Senate passes National Crime Intelligence Agency Bill

AG says opposition’s failure to support bill “rank hypocrisy”

NASSAU, BAHAMAS – Senators debated and passed the National Crime Intelligence Agency (NCIA) Bill, 2019, yesterday.

The four opposition senators voted against the legislation.

The bill will establish a government agency, referred to as the NCIA, to gather intelligence on individuals and/or entities which pose a potential threat to the national security of The Bahamas.

Attorney General Carl Bethel called the opposition failure to support the bill “rank hypocrisy”.

During debate, Senator Dr. Michael Darville expressed grave concern with a provision that makes it a criminal offense to publish, broadcast or otherwise identify an agent or authorized officer of the agency.

He said members of the public have a constitutional right to request identification of an agent, who conducts a search or demands information of them.

For example, agents or authorized employees of the agency may request an operator of an aircraft or vessel to produce documents relating to the aircraft, cargo, vessel, crew, passengers or voyage.

Refusal to comply with the request, upon conviction, carries a $5,000 fine and/or a term of imprisonment not exceeding five years.

As pointed out by Darville, section 13 of the bill indicates that other than members of the Review Committee, no one shall — without the written consent of the prime minister of director of the agency — publish by print, radio or broadcast or otherwise make public the name of an authorized officer or agent.

“I am very concerned about it because I have a constitutional right to ask any police officer or any agent who is going to investigate or search any property of mine, the name and the identification of the agent, and I have a right to be able to present that information to anyone whom I choose to protect my interest,” Darville said.

“And between you and I, I don’t see if I do that how I can be in violation of any law because you are affecting my constitutional right.”

He said while national security is paramount to the safety of The Bahamas, further work is needed on the bill to ensure it is more palatable.

Darville said while in opposition the Free National Movement did all it could to destroy the concept of an intelligence agency, but has since brought similar legislation to the draft the Christie administration brought before Cabinet.

Bethel argued that the opposition had “found Jesus, like Saul on the road to Damascus”.

“Suddenly they see some light,” he said.

“I think it is a black light, not a bright light. It’s a dark light, but they see a light. This is the same group, government in their term, in which the leader and acting leader were members of the executive — Cabinet ministers.
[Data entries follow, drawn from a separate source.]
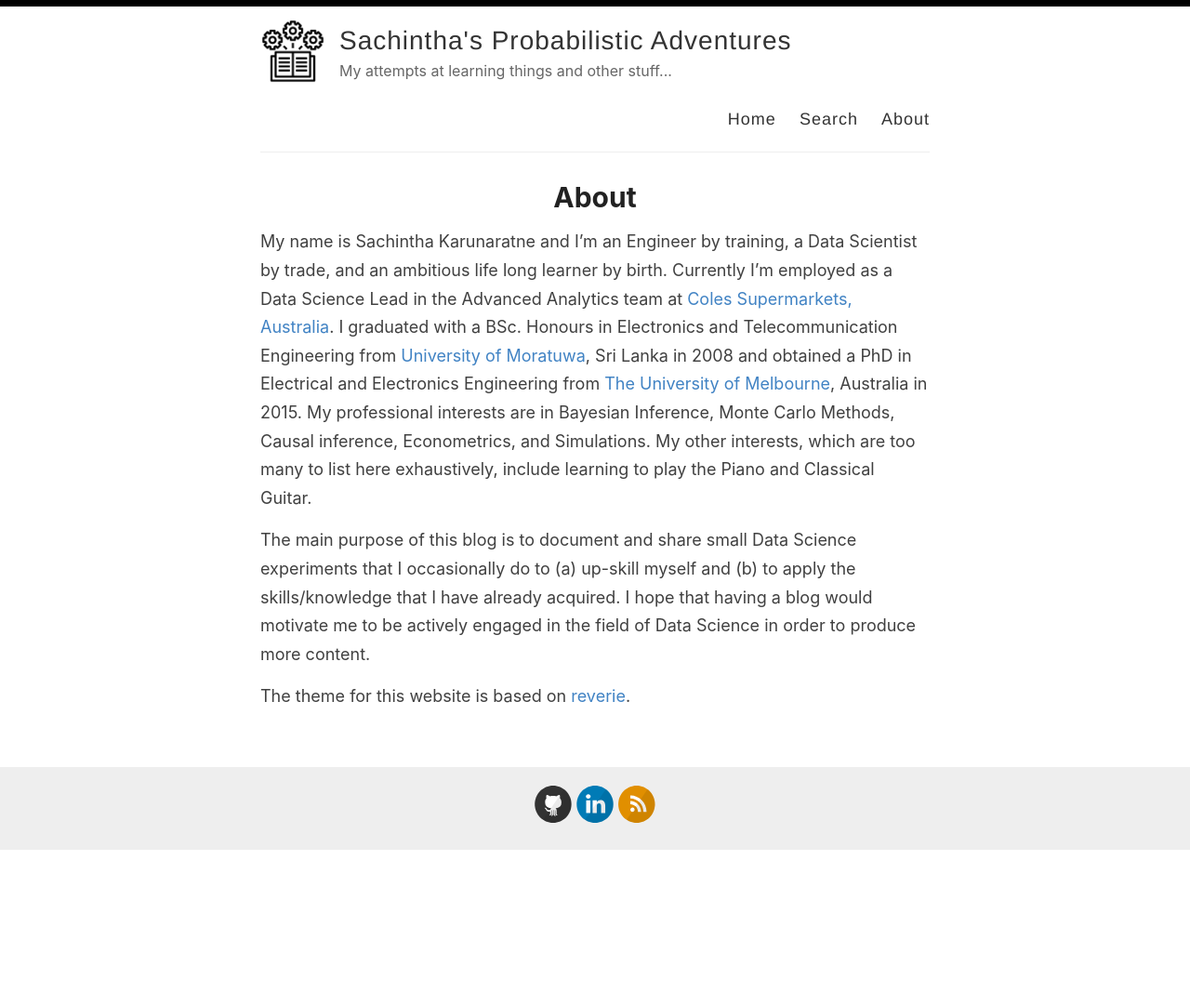
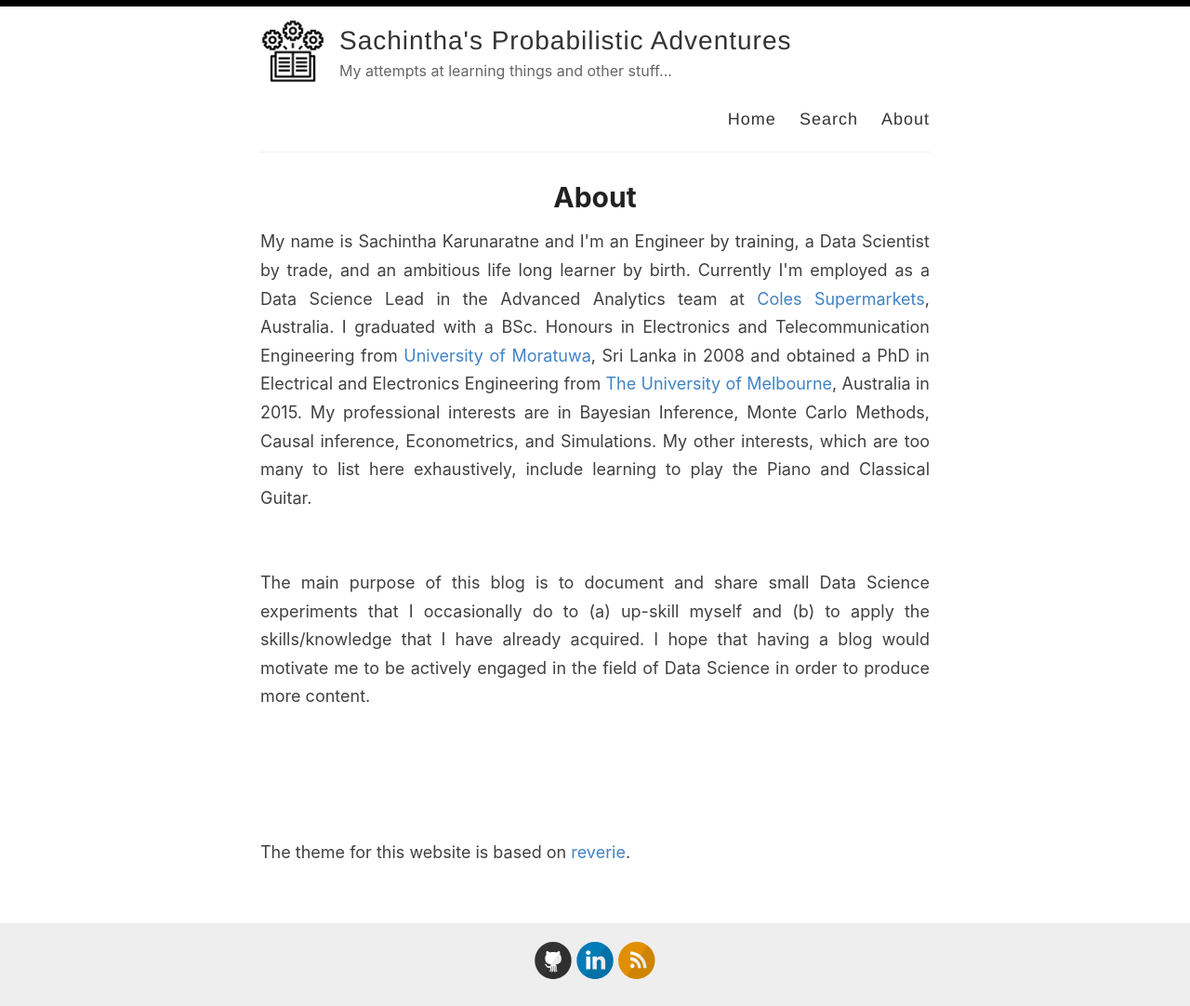
Before and after one commit to sachinthak/sachinthak.github.io, a Jekyll site: the page built from _pages/about.md, in a window 1280 px wide. Shown: the whole page at 93% size. Built offline with Jekyll 4.4.1, drawn with Linux system fonts in a browser that asks for light colours; before the commit the page ends 914 px from its top, so only the background shows below that.

Commit message:
aligned  the text in the about page

```diff
--- a/_pages/about.md
+++ b/_pages/about.md
@@ -5,12 +5,14 @@ permalink: /about/
 ---
 
 
+<div style="text-align: justify">
 My name is Sachintha Karunaratne and I'm an Engineer by training, a Data Scientist by trade, and an ambitious life long learner by birth.
-Currently I'm employed as a Data Science Lead in the Advanced Analytics team at [Coles Supermarkets, Australia](https://www.coles.com.au).
-I graduated with a BSc. Honours in Electronics and Telecommunication Engineering from [University of Moratuwa](https://uom.lk), Sri Lanka in 2008 and obtained a PhD in Electrical and Electronics Engineering from [The University of Melbourne](https://www.unimelb.edu.au), Australia in 2015. My professional interests are in Bayesian Inference, Monte Carlo Methods, Causal inference, Econometrics, and Simulations. My other interests, which are too many to list here exhaustively, include learning to play the Piano and Classical Guitar.
+Currently I'm employed as a Data Science Lead in the Advanced Analytics team at <a href="https://www.coles.com.au">Coles Supermarkets</a>, Australia. I graduated with a BSc. Honours in Electronics and Telecommunication Engineering from <a href="https://uom.lk">University of Moratuwa</a>, Sri Lanka in 2008 and obtained a PhD in Electrical and Electronics Engineering from <a href="https://www.unimelb.edu.au">The University of Melbourne</a>, Australia in 2015. My professional interests are in Bayesian Inference, Monte Carlo Methods, Causal inference, Econometrics, and Simulations. My other interests, which are too many to list here exhaustively, include learning to play the Piano and Classical Guitar.
+</div>
+<br>
+<div style="text-align: justify">
+The main purpose of this blog is to document and share small Data Science experiments that I occasionally do to (a) up-skill myself and (b) to apply the skills/knowledge that I have already acquired. I hope that having a blog would  motivate me to be actively engaged in the field of Data Science in order to produce more content.
+</div>
 
-The main purpose of this blog is to document and share small Data Science experiments that I occasionally do to (a) up-skill myself and (b) to apply the skills/knowledge that I have already acquired. I hope that having a blog would  motivate me to be actively engaged in the field of Data Science in order to produce more content.
-
-
-
+<br><br><br><br>
 The theme for this website is based on [reverie](https://github.com/amitmerchant1990/reverie).
```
“They were policy makers. They sat there and agreed to a situation where an NIA agency had been formed right over there in the Neville Bethel [Senior] building on Nassau Street without any legal basis; without any lawful authority; and now they sit around when we bring an act to institutionalize and create this entity in law, [and] suddenly like Saul on the road to Damascus, they see the light. No. No. No. We don’t want this, don’t do this; rank hypocrisy.

He said, “They have the gall to oppose this. They have the gall to ignore the wicked things they did when they were in office. Wicked, wicked, wicked.”

Upon assuming office, the Minnis administration disbanded the National Intelligence Agency, which had been operating for five years under the previous administration in the absence of legislation to govern it.

The Christie administration repeatedly promised to introduce legislation to govern the agency, but never did so.

According to Minister of National Security, Marvin Dames, the NIA worked without the support from law enforcement agencies in The Bahamas and was essentially defunct.

The government introduced and passed the NCIA last month.

Yesterday, Bethel insisted the NCIA is necessary to prevent The Bahamas from becoming a potential staging ground to harm “our neighbors,” he said once enacted the nation will be better able to defend its sovereignty and democracy.

According to the attorney general, the bill has been used by some to spark unreasonable fears, but those who would do so are “desperately wrong”.

The opposition has also taken exception with the way the director of the agency is appointed and the powers of the minister.

The bill notes that the director will be selected by the governor general on the advice of the prime minister after consultation with the leader of the opposition.

But Bethel said the minister cannot give a direction without putting it in writing and publicizing it.

He said, “Yet, we see a false argument based only on the fact of the ability to give directions without pointing out that power is severely limited in this act; severely and constrained by the duty and obligation to put it in writing and to publicize it.”

Opposition Leader Philip Brave Davis said last month that should the Progressive Liberal Party (PLP) win the next general election, it would repeal “all offensive provisions” of the NCIA and make it “more palatable to the true intent”.